Old February 24th, 2004, 03:48 PM   #327
Regular Crew
 
Join Date: Jan 2004
Location: Montreal Canada
Posts: 86
Jonathon

I have mine done whit 9Y (9 micro bryte capsule) that is a bit smaller than 1000 and it's ok ,but after that ,there is something call Red pollishing that I have try ,but then I start losing the diffuse properties and I start to see thrue it , so ,no good.In fact it can reduce the grain more but I was not able to control the grinding enought so I start having some tranparent spot and this apend just in couple of second.

Alain
__________________
http://www.kheops-tech.com/~ad3d/
Alain Dumais is offline   Reply With Quote
Old February 24th, 2004, 05:14 PM   #328
Major Player
 
Join Date: Oct 2003
Location: WA-USA
Posts: 371
I did mine w/ 1000 alum ox, I just did a quick 1hr grind which I should do another 1hr final grind.
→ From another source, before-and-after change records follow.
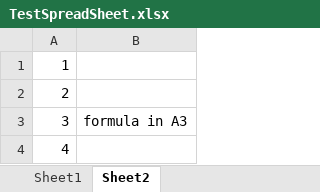
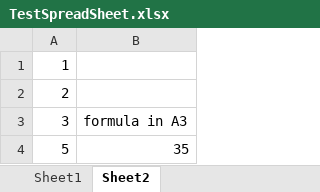
Before and after one commit to emorisse/spreadsheetdiff, an Excel workbook: TestSpreadSheet.xlsx, sheet Sheet2, drawn as a sheet; values as stored, in another font and other column widths than the file's, no borders; removed rows and columns are numbered as before the commit, all else as after; the diff names each change by its address in the sheet, - before the commit and + after, or states it on an @@ line.

```diff
--- a/TestSpreadSheet.xlsx (sheet Sheet2)
+++ b/TestSpreadSheet.xlsx (sheet Sheet2)
-row 4: 4
+row 4: 5 | 35
```
Also changed, not shown: sheet Sheet1, 3 other files.
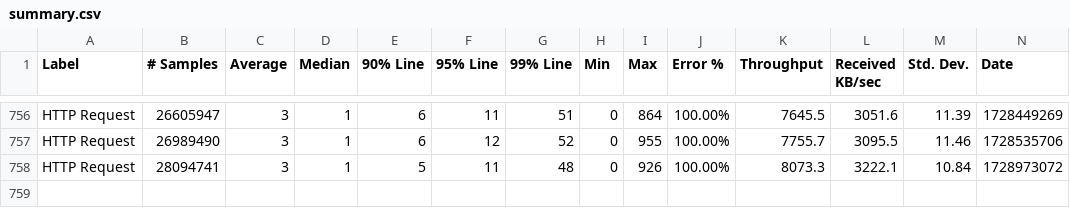
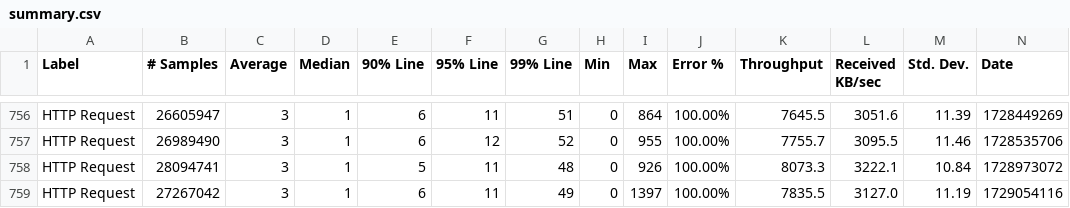
Before and after one commit to ballerina-platform/module-ballerina-auth, a CSV file: load-tests/order_management_service/results/summary.csv, drawn as a sheet; only a part is shown, gaps mark what is left out; rows hold the shown columns only; the diff names each change by its address in the sheet, - before the commit and + after, or states it on an @@ line.

Commit message:
Update order_management_service test results on Wed Oct 16 04:49:15 UTC 2024

```diff
--- a/load-tests/order_management_service/results/summary.csv
+++ b/load-tests/order_management_service/results/summary.csv
+row 759: HTTP Request | 27267042 | 3 | 1 | 6 | 11 | 49 | 0 | 1397 | 100.00% | 7835.5 | 3127.0 | 11.19 | 1729054116
```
here is a pic, look at the top pic- notice a very small amount of grain in the edges where the light is less strong. I will do a final grind shortly to clean it up but overall I am pleased with the results of 1000.

http://aequantum.com/fresnel.jpg
__________________
The glory of the World passes by.
John Gaspain is offline   Reply With Quote
Old February 24th, 2004, 05:15 PM   #329
Major Player
 
Join Date: Dec 2003
Location: Brooklyn, NY
Posts: 636
Alright, here's a dumb question for Alain (or anyone with the answer):
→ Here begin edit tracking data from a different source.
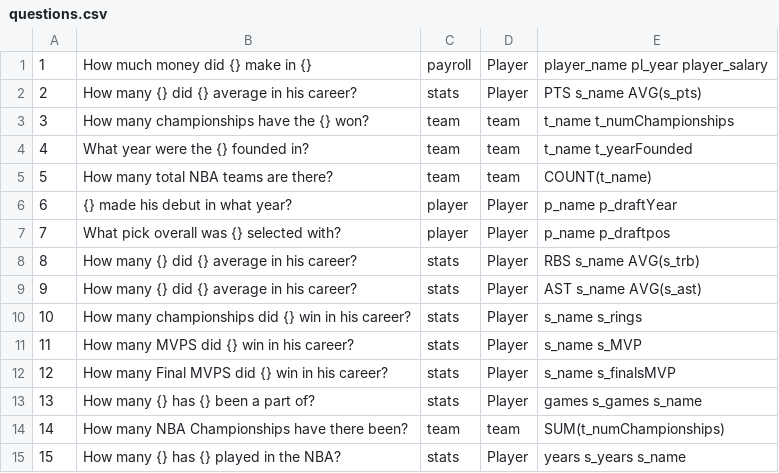
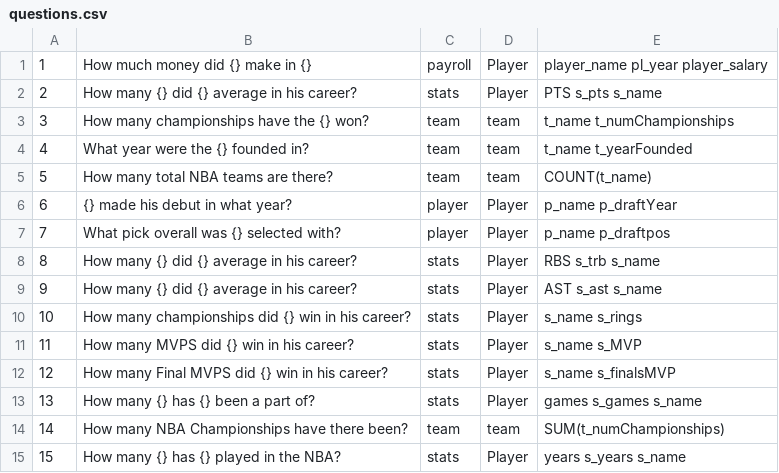
Before and after one commit to ifelsejet/CSE-111-Project, a CSV file: data/questions.csv, drawn as a sheet.

Commit message:
player name should be different each time

```diff
--- a/data/questions.csv
+++ b/data/questions.csv
@@ -1,3 +1,3 @@
 1,How much money did {} make in {},payroll,Player,player_name pl_year player_salary
-2,How many {} did {} average in his career?,stats,Player,PTS s_name AVG(s_pts)
+2,How many {} did {} average in his career?,stats,Player,PTS s_pts s_name
 3,How many championships have the {} won?,team,team, t_name t_numChampionships
@@ -7,4 +7,4 @@
 7,What pick overall was {} selected with?,player,Player,p_name p_draftpos
-8,How many {} did {} average in his career?,stats,Player,RBS s_name AVG(s_trb)
-9,How many {} did {} average in his career?,stats,Player,AST s_name AVG(s_ast)
+8,How many {} did {} average in his career?,stats,Player,RBS s_trb s_name
+9,How many {} did {} average in his career?,stats,Player,AST s_ast s_name
 10,How many championships did {} win in his career?,stats,Player,s_name s_rings
```
Also changed, not shown: 6 other files.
I've got a Tiffen UV filter here and it has on both sides a raised ridge at the edge. How, if I'm supposed to have a piece of glass as my grinding implement, do I make contact with the UV filter's surface with the grit and the grinding tool?

My piece of grinding glass exceeds the diameter of the filter, and so the ridge prevents the two pieces of glass from touching. Did you use a smaller piece of glass to do your grinding? Or, did you remove the filter from its mounting ring? (and if so, how?)
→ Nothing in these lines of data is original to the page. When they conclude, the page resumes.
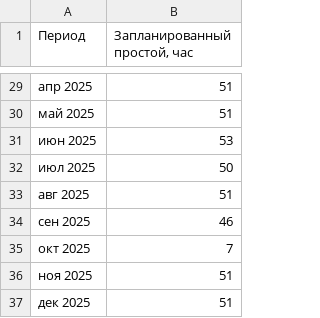
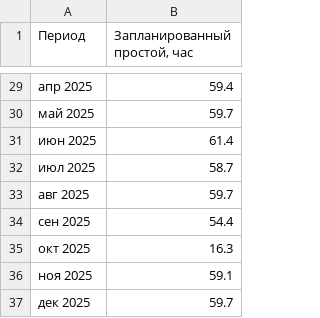
Before and after one commit to Zhenya1975/app3y_v3, a CSV file: widget_data/downtime_graph_data.csv, drawn as a sheet; only a part is shown, gaps mark what is left out; the diff covers the shown part only.

```diff
--- a/widget_data/downtime_graph_data.csv
+++ b/widget_data/downtime_graph_data.csv
@@ -29,9 +29,9 @@
-апр 2025,51
-май 2025,51
-июн 2025,53
-июл 2025,50
-авг 2025,51
-сен 2025,46
-окт 2025,7
-ноя 2025,51
-дек 2025,51
+апр 2025,59.4
+май 2025,59.7
+июн 2025,61.4
+июл 2025,58.7
+авг 2025,59.7
+сен 2025,54.4
+окт 2025,16.3
+ноя 2025,59.1
+дек 2025,59.7
```
Also changed, not shown: 27 edited cells elsewhere in this file, data/model_hours_ktg_data.csv, widget_data/ktg_graph_data.csv, 10 other files.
Thanks...

- jim
__________________
Realism, anyway, is never exactly the same as reality, and in the cinema it is of necessity faked. -- J-L G
Jim Lafferty is offline   Reply With Quote
Old February 24th, 2004, 05:18 PM   #330
New Boot
 
Join Date: Feb 2004
Location: Cannes, France
Posts: 6
yet another question about ground glass...

Is there anybody who really tried an holographic diffuser....
Theoretically they make the post condenser useless...

anybody with real tests?

thanks
Olivier Hericord is offline   Reply
Reply

DV Info Net refers all where-to-buy and where-to-rent questions exclusively to these trusted full line dealers and rental houses...

Professional Video
(800) 833-4801
Portland, OR

B&H Photo Video
(866) 521-7381
New York, NY

Z.G.C.
(973) 335-4460
Mountain Lakes, NJ

Abel Cine Tech
(888) 700-4416
N.Y. NY & L.A. CA

Precision Camera
(800) 677-1023
Austin, TX

DV Info Net also encourages you to support local businesses and buy from an authorized dealer in your neighborhood.
  You are here: DV Info Net > Special Interest Areas > Alternative Imaging Methods

Thread Tools Search this Thread
Search this Thread:

Advanced Search

 



Google
 

All times are GMT -6. The time now is 12:16 AM.


DV Info Net -- Real Names, Real People, Real Info!
1998-2017 The Digital Video Information Network